Since shortly before his death, local boosters, Twain fanatics, scholars, and others—have wanted to see where Mark Twain (and Tom Sawyer and Huck Finn) lived. These fans put a great deal of faith in his houses as places where they could access the “real” Mark Twain. At his houses, now museums, Twain remains as popular as he ever was during his lifetime. Focusing on the history of Florida, Missouri; Hannibal, Missouri; Hartford, Connecticut; and Elmira, New York at the moments when members of these communities made the decision to “save” the historic structures associated with Twain in this book, Hilary Iris Lowe examines our popular devotion to Twain during the twentieth century and how the rise of his house museums have changed the way we understand Mark Twain.
For a recent review of the book, see Kathleen Corbett’s review in The Public Historian.
From Page to Place: American Literary Tourism and the Afterlives of Authors (collection edited by Jennifer Harris and Hilary Iris Lowe)

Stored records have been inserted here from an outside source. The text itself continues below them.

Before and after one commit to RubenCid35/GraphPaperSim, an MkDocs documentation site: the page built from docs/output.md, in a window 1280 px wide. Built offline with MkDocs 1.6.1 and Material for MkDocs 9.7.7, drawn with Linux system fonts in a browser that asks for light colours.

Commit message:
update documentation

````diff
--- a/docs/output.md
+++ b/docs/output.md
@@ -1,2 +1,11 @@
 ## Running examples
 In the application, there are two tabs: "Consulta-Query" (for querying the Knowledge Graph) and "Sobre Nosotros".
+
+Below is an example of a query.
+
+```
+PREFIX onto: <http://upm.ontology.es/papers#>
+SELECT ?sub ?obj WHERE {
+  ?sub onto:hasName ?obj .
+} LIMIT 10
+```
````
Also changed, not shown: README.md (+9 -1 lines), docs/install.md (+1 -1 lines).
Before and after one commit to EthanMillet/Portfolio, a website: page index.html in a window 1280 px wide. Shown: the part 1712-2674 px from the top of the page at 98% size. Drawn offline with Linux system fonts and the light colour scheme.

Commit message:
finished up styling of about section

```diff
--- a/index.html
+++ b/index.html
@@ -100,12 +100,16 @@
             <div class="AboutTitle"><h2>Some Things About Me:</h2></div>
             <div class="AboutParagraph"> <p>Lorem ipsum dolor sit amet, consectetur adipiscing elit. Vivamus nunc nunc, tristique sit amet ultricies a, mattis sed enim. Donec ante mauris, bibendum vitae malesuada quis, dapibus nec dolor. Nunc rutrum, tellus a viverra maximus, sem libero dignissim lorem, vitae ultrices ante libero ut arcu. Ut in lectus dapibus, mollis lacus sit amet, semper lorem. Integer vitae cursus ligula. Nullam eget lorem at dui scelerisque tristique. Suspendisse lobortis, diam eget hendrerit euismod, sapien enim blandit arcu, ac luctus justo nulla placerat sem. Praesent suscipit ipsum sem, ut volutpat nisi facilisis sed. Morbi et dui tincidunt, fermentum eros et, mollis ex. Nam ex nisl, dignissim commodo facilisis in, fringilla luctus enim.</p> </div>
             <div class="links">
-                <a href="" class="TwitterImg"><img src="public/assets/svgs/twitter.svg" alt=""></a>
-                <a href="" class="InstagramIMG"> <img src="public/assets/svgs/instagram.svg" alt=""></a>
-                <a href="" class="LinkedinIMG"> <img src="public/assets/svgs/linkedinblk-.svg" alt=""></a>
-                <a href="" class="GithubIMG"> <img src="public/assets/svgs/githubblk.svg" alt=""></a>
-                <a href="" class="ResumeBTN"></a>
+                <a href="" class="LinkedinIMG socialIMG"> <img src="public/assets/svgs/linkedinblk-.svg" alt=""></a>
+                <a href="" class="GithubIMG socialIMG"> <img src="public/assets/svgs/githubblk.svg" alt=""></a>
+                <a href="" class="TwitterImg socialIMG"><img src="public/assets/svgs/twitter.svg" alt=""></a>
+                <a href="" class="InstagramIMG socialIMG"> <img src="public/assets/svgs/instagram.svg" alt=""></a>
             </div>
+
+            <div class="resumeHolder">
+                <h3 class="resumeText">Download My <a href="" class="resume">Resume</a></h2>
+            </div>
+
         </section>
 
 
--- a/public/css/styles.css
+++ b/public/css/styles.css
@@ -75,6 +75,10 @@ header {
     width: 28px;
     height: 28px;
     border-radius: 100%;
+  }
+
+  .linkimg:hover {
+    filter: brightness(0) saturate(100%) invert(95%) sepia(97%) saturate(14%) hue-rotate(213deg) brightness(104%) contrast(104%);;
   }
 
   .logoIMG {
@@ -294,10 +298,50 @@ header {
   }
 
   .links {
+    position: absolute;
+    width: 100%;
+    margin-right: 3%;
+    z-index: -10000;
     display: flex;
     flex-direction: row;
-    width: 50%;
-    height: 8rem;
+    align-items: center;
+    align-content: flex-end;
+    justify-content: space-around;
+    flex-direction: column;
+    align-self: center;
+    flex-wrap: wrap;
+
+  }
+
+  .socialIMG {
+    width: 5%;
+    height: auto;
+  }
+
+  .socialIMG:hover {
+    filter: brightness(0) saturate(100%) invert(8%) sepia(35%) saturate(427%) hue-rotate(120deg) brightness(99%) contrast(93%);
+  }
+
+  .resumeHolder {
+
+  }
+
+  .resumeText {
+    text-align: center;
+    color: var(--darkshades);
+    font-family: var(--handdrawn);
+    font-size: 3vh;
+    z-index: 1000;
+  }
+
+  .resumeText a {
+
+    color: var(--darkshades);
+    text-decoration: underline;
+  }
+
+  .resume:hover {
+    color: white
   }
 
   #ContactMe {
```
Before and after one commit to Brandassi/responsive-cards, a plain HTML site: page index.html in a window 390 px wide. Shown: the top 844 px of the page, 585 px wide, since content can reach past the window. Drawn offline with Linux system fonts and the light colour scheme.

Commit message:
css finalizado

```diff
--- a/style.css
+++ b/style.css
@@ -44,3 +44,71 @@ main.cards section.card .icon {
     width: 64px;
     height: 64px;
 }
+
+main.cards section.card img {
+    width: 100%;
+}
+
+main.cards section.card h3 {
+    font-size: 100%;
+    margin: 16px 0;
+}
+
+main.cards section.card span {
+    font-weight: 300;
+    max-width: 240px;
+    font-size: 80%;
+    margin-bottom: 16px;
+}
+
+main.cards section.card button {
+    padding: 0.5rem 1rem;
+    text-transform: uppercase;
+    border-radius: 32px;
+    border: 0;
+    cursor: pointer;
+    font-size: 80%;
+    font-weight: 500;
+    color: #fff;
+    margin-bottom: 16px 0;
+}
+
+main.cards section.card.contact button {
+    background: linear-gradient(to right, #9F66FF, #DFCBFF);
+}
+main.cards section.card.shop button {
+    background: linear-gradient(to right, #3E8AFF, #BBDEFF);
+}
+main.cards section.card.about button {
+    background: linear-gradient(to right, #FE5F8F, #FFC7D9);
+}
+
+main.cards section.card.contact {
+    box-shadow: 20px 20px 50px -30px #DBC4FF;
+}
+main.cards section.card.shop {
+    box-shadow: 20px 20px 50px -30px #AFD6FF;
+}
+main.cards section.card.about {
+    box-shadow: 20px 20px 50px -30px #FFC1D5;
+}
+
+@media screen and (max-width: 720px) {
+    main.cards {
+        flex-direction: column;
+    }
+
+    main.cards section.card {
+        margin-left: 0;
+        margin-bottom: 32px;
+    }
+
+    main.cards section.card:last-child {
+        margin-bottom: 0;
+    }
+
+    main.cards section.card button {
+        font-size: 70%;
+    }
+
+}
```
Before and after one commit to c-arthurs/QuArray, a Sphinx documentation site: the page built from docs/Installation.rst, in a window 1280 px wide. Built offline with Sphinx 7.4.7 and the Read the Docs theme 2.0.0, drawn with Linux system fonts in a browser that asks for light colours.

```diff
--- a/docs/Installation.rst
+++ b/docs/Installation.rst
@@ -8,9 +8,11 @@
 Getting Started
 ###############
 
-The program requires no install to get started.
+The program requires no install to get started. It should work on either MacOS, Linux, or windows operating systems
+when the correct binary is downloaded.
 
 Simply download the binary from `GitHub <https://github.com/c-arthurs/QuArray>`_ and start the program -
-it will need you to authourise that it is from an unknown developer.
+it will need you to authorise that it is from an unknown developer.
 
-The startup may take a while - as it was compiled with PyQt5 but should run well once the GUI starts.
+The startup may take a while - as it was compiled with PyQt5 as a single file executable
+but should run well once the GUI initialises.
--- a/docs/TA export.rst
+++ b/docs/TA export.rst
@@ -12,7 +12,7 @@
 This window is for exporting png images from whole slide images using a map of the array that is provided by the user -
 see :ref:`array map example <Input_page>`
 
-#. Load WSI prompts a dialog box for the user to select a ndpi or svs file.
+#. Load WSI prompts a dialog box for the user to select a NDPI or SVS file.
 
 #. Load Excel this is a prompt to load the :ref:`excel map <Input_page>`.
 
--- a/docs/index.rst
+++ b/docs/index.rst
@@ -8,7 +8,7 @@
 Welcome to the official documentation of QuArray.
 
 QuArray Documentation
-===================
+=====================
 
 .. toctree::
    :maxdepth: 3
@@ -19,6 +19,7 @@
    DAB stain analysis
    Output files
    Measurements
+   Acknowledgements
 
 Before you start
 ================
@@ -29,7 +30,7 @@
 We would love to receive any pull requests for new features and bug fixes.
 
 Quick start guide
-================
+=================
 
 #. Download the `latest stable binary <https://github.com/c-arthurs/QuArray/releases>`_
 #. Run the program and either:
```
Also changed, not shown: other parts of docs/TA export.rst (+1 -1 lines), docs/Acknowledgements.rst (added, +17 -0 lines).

Literary tourism has existed in the United States since at least the early nineteenth century, and now includes sites in almost every corner of the country. From Page to Place examines how Americans have taken up this form of tourism, offering an investigation of the places and practices of literary tourism from literary scholars, historians, tour guides, and collectors. The essays here begin to trace for the first time the histories of some of these sites, the rituals associated with literary tourism, and the ways readers and visitors consume popular literature through touristic endeavors.